This secondment was a new challenge for me. I had worked on data analysis at MoJ since graduating, and therefore I wanted to see whether I could apply my statistical skillset to various news topics across the BBC.

On reflection, I achieved even more than I anticipated during the secondment.

Every day working at BBC News was different. However, a typical day involved reviewing a statistical release at 9.30am with Robert and summarising the main points for journalists. This summary was normally emailed to all journalists by 9.40am, which shows how quickly journalists interpret Government publications. As I became more familiar with the role, I advised journalists on their script for the 1 or 6 o’clock news programmes broadcast on BBC One and assisted Robert in providing accurate and concise wording for news articles. I enjoyed following statistics across the various BBC News outlets throughout the day – a personal highlight was seeing my name next to ‘Breaking News’ on the BBC News live page when covering the Office for National Statistics (ONS) weekly deaths publication on coronavirus (COVID-19).

Additionally, I responded to various requests from journalists across the wider BBC network, including those from BBC Three, Newsnight, BBC Radio 4 and The One Show. I helped journalists to interpret their Freedom Of Information responses, find appropriate statistical sources for stories and ensure that surveys were reliable and reported on within specific guidelines. One of my main responsibilities was to ensure that the main caveats were highlighted in news outlets to provide the audience with an accurate picture of statistics. For example, Newsnight had requested information from all UK police forces and discovered that the prosecution rate of domestic abuse was only 4% when the defendant was a police officer. I fact-checked the programme script and asked the journalists involved to include the number of police officers who had an allegation of domestic abuse and the prosecution rate for domestic abuse for all offenders. This allowed users to make a fair comparison between the prosecution rate for police officers and the prosecution rate across all offenders.

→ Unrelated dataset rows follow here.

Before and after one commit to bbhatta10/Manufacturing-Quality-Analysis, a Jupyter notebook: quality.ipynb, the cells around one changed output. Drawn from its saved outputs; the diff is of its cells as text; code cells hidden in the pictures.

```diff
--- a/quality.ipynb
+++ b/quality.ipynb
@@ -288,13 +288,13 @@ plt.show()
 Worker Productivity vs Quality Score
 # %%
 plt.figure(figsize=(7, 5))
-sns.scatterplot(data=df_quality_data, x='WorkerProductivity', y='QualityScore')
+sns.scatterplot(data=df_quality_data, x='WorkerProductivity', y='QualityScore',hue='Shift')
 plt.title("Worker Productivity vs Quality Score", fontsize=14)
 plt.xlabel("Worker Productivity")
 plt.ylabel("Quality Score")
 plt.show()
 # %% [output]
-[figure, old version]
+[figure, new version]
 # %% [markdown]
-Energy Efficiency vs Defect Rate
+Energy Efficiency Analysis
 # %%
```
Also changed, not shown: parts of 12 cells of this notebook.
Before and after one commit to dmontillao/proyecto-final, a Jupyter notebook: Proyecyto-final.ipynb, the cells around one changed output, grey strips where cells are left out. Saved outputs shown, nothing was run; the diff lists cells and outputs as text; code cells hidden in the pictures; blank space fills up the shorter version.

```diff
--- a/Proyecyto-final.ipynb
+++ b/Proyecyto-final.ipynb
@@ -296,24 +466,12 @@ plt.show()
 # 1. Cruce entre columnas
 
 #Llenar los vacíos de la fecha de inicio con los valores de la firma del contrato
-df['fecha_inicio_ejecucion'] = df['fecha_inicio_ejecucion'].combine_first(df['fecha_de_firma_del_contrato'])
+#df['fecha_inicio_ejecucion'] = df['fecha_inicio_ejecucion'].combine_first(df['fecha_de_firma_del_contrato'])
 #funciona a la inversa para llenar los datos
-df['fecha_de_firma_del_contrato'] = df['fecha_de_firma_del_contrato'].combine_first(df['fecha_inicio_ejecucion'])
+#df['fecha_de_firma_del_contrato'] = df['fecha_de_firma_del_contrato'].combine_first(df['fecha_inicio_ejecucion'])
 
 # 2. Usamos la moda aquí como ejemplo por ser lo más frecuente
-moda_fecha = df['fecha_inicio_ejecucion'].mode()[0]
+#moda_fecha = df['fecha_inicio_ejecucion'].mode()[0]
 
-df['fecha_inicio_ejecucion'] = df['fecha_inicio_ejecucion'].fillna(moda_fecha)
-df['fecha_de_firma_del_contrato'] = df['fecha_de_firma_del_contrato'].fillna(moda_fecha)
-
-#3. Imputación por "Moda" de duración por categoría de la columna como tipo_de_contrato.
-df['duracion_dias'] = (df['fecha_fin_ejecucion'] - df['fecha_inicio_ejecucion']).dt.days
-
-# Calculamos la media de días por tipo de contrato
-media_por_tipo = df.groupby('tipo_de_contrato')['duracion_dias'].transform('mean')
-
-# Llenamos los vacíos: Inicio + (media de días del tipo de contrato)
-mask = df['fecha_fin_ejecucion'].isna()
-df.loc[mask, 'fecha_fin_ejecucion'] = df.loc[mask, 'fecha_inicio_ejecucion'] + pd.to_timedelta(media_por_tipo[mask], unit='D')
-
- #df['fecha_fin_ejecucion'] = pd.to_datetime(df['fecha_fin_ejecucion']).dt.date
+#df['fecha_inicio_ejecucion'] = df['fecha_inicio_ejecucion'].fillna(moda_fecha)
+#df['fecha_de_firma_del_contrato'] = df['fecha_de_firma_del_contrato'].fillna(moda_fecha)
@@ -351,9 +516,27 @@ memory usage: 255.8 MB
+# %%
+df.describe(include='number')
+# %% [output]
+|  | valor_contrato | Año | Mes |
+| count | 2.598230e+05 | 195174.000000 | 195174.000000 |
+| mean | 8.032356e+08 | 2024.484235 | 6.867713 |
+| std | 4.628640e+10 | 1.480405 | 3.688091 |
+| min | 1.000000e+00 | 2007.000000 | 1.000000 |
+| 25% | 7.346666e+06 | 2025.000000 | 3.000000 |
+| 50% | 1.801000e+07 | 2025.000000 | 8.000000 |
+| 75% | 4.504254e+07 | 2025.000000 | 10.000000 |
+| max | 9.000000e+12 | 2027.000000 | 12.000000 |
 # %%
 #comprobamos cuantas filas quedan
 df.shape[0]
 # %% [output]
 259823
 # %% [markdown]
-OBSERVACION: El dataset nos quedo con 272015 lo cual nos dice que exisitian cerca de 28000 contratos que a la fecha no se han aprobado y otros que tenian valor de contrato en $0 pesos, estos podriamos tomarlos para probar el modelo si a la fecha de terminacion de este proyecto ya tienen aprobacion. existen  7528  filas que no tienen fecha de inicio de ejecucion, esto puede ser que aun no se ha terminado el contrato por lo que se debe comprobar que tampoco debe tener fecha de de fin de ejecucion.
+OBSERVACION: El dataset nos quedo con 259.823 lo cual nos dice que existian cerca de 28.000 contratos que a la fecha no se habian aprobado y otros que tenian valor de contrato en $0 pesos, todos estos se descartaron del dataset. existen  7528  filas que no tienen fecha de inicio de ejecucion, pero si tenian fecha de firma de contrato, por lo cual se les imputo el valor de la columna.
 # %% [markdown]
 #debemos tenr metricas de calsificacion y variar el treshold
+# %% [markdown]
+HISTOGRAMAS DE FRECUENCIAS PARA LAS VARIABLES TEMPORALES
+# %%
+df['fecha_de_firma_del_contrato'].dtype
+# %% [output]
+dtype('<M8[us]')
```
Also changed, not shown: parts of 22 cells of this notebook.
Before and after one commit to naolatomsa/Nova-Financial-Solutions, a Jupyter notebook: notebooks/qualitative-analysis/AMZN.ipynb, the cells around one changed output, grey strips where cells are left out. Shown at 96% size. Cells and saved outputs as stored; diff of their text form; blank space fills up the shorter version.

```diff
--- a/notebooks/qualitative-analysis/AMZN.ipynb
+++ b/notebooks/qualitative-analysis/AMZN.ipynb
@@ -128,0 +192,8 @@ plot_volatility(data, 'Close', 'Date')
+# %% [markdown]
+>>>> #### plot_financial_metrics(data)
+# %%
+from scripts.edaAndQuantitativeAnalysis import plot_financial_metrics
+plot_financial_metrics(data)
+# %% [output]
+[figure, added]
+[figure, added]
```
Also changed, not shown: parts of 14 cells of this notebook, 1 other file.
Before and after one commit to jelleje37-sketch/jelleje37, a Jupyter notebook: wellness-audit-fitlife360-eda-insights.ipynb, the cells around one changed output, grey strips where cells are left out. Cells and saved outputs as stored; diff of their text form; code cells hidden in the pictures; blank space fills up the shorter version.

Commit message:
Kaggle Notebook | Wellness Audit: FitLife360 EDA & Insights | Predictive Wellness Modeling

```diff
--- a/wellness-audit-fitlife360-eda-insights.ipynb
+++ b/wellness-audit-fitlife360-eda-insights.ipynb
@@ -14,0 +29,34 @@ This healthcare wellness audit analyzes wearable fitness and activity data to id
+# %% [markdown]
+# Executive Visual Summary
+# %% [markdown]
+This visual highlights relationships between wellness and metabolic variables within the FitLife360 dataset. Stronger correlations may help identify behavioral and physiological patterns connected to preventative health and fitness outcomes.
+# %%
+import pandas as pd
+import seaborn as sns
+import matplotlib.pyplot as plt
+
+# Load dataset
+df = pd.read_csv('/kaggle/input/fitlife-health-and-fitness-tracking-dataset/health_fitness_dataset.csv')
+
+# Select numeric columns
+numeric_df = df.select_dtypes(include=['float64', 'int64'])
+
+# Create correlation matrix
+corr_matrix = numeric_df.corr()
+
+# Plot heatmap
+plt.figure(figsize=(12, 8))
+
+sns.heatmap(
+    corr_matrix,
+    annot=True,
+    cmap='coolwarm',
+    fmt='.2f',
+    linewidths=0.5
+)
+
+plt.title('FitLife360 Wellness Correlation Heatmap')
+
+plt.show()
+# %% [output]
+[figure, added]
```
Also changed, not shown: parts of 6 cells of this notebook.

After a month in the role, I handled several requests at once while also responding to calls from the main health correspondent, Hugh Pym, to provide advice on how to report on infection levels across the UK (using data I interpreted from the ONS weekly infection survey). I would have been surprised if someone had told me I could do that three months ago!

As I had experience using R studio from my previous role at MOJ, I was also able to produce charts for BBC News. I particularly enjoyed producing a chart to show the increasing proportion of cases attributed to the delta variant when the variant was becoming a concern in the UK. The data journalists have built impressive packages to tailor any chart to BBC colours and formatting to ensure consistency, which I hope to share at MoJ.

I was able to attend National Broadcasting House a few times during my secondment. It was interesting to hear the conversations about COVID-19 from the health journalists, especially when there had been an announcement from the Government. I was also fortunate enough to shadow the filming of BBC News, watch Robert talk about infection levels on Radio 4 and learn how Hugh Pym puts together a segment for the six o’clock news programme.

I now have a greater appreciation for how journalists work and how quickly they must find and interpret our statistics, which I will carry with me throughout my career to ensure our publications are tailored to one of our main users. It is helpful to highlight the main points and ensure that the main caveats of the statistics are clear.

Overall, I would highly recommend this secondment. Robert is an excellent supervisor and I have learnt many skills that I will now transfer to my new role at MoJ.

Kristina Gray
Natasha Bance
Kristina is a Senior Statistical Officer at Ministry of Justice, currently working on providing an evidence base for young offenders using linked data from Department for Education. Prior to this, she worked on various National Statistics, produced dashboards for the Judiciary and conducted impact evaluations.